● **Work to be completed**
Read the records below. Copy each line where the string "Manual" occurs.

● **Source material**
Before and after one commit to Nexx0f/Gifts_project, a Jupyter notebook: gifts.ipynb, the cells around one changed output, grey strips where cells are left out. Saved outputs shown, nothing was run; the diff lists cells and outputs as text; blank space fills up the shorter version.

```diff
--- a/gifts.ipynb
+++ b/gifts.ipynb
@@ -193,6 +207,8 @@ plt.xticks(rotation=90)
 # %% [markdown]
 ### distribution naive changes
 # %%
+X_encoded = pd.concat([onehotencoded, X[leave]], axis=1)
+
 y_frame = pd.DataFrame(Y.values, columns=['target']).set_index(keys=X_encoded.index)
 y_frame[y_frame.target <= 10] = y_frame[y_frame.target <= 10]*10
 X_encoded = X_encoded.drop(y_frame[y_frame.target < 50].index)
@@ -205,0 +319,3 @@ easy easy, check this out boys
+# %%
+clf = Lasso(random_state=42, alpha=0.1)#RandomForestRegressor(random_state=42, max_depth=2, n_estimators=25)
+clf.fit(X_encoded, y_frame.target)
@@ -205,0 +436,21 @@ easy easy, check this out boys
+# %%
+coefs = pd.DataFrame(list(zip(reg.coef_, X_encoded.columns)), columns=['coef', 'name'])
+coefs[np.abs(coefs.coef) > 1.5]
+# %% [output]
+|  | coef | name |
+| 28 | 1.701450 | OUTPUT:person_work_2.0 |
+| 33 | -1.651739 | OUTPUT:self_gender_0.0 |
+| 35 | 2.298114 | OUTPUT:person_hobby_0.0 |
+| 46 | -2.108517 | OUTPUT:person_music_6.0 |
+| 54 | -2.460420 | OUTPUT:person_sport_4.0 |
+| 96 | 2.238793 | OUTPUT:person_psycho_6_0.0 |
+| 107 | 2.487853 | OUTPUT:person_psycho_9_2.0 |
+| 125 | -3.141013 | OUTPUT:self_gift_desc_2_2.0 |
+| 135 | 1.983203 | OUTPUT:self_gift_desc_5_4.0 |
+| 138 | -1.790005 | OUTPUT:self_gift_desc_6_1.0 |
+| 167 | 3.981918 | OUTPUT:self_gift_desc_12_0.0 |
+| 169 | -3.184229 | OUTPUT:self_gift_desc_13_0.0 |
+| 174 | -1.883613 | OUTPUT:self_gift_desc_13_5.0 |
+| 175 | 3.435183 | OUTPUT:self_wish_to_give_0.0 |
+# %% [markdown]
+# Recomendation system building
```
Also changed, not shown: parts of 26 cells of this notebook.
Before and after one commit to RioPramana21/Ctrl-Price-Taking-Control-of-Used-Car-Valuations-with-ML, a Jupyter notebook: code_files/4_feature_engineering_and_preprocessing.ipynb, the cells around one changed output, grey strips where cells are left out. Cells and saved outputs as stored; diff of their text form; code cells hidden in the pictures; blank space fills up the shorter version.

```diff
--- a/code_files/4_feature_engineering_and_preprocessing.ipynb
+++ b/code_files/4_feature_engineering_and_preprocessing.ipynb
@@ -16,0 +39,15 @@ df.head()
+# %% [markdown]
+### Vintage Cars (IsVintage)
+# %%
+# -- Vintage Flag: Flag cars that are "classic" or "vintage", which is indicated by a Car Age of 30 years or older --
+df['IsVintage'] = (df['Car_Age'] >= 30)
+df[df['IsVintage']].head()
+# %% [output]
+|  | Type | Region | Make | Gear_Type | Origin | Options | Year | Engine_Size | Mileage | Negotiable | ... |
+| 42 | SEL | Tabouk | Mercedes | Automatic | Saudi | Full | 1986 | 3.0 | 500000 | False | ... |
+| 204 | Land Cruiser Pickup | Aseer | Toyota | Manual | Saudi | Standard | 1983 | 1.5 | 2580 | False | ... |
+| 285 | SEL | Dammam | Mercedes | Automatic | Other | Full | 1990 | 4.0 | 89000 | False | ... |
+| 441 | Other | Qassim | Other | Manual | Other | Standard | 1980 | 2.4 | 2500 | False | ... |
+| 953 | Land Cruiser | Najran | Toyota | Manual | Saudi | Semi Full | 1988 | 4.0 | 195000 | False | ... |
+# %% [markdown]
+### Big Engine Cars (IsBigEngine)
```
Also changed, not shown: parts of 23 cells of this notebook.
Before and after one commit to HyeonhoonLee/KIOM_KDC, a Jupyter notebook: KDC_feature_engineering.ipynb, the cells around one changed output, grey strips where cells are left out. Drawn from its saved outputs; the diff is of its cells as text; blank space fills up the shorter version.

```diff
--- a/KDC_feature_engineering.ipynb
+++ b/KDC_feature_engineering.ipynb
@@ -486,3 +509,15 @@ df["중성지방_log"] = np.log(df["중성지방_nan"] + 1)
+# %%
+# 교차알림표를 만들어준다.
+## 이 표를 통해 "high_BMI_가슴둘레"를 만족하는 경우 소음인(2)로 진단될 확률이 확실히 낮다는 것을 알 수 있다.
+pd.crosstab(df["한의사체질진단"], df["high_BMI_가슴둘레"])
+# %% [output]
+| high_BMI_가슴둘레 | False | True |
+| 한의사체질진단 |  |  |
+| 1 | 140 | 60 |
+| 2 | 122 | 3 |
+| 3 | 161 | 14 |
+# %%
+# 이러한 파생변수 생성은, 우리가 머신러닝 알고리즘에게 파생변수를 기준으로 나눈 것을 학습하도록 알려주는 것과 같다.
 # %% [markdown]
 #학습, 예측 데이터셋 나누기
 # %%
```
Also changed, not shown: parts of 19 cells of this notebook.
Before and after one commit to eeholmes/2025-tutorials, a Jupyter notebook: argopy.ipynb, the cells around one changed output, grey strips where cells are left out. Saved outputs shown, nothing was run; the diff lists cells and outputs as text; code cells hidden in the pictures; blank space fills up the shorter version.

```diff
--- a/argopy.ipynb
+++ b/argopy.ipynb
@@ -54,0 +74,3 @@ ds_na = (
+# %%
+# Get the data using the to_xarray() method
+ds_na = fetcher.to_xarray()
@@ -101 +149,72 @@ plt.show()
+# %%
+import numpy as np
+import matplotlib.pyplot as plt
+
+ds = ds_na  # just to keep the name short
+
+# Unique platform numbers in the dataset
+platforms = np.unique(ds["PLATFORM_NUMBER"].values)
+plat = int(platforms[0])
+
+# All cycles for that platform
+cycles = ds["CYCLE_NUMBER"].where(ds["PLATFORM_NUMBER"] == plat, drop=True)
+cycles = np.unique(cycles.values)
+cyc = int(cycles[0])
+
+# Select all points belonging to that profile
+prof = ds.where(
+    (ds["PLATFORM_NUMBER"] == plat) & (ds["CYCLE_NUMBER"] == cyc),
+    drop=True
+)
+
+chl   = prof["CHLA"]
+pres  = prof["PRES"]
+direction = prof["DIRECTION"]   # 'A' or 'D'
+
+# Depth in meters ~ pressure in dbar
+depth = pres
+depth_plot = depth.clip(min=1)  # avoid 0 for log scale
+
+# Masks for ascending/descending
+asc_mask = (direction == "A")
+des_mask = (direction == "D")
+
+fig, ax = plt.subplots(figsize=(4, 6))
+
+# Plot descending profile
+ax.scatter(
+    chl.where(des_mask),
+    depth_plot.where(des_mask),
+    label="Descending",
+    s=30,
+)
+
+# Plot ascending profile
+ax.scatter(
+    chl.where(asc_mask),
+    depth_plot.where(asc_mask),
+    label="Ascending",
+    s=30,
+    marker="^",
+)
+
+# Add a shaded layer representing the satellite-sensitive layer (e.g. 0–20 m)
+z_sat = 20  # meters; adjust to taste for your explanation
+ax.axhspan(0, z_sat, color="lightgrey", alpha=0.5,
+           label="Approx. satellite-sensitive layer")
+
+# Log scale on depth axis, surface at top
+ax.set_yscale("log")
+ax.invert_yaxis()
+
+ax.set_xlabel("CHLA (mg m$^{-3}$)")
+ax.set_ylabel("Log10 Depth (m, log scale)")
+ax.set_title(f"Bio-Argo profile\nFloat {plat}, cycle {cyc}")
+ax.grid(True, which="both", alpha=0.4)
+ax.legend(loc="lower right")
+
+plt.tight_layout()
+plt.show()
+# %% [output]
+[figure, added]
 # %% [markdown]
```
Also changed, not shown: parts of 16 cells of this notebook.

● **Exercise response**
+| 204 | Land Cruiser Pickup | Aseer | Toyota | Manual | Saudi | Standard | 1983 | 1.5 | 2580 | False | ... |
+| 441 | Other | Qassim | Other | Manual | Other | Standard | 1980 | 2.4 | 2500 | False | ... |
+| 953 | Land Cruiser | Najran | Toyota | Manual | Saudi | Semi Full | 1988 | 4.0 | 195000 | False | ... |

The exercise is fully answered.